### TO DO
Write the data out in full and word for word. Do not include images.
MATERIAL PROVIDED Start Marker
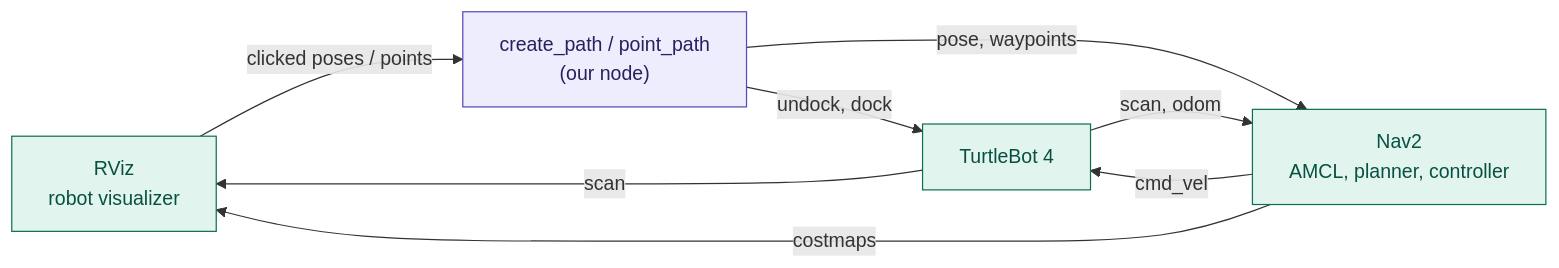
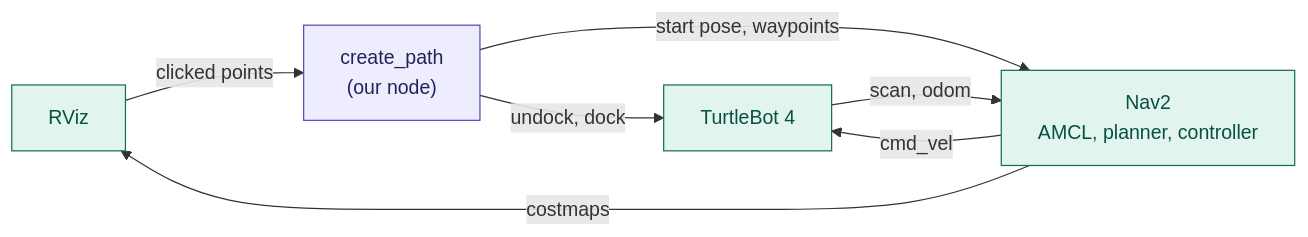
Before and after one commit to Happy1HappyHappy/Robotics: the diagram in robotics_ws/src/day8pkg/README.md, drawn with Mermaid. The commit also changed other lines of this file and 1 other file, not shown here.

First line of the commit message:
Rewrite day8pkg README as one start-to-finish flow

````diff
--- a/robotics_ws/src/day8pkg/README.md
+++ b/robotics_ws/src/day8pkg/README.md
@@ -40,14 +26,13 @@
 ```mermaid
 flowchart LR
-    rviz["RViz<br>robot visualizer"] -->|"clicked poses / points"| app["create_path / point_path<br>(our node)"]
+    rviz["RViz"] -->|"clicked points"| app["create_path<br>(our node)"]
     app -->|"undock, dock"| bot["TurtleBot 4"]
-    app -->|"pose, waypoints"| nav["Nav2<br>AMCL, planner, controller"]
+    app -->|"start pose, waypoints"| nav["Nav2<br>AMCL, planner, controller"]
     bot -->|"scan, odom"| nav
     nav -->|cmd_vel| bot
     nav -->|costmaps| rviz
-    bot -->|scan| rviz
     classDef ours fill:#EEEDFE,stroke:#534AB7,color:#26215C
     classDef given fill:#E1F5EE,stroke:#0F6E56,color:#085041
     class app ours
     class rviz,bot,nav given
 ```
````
MATERIAL PROVIDED End Marker
### YOUR SOLUTION
Before and after one commit to Happy1HappyHappy/Robotics: the diagram in robotics_ws/src/day8pkg/README.md, drawn with Mermaid. The commit also changed other lines of this file and 1 other file, not shown here.

First line of the commit message:
Rewrite day8pkg README as one start-to-finish flow

````diff
--- a/robotics_ws/src/day8pkg/README.md
+++ b/robotics_ws/src/day8pkg/README.md
@@ -40,14 +26,13 @@
 ```mermaid
 flowchart LR
-    rviz["RViz<br>robot visualizer"] -->|"clicked poses / points"| app["create_path / point_path<br>(our node)"]
+    rviz["RViz"] -->|"clicked points"| app["create_path<br>(our node)"]
     app -->|"undock, dock"| bot["TurtleBot 4"]
-    app -->|"pose, waypoints"| nav["Nav2<br>AMCL, planner, controller"]
+    app -->|"start pose, waypoints"| nav["Nav2<br>AMCL, planner, controller"]
     bot -->|"scan, odom"| nav
     nav -->|cmd_vel| bot
     nav -->|costmaps| rviz
-    bot -->|scan| rviz
     classDef ours fill:#EEEDFE,stroke:#534AB7,color:#26215C
     classDef given fill:#E1F5EE,stroke:#0F6E56,color:#085041
     class app ours
     class rviz,bot,nav given
 ```
````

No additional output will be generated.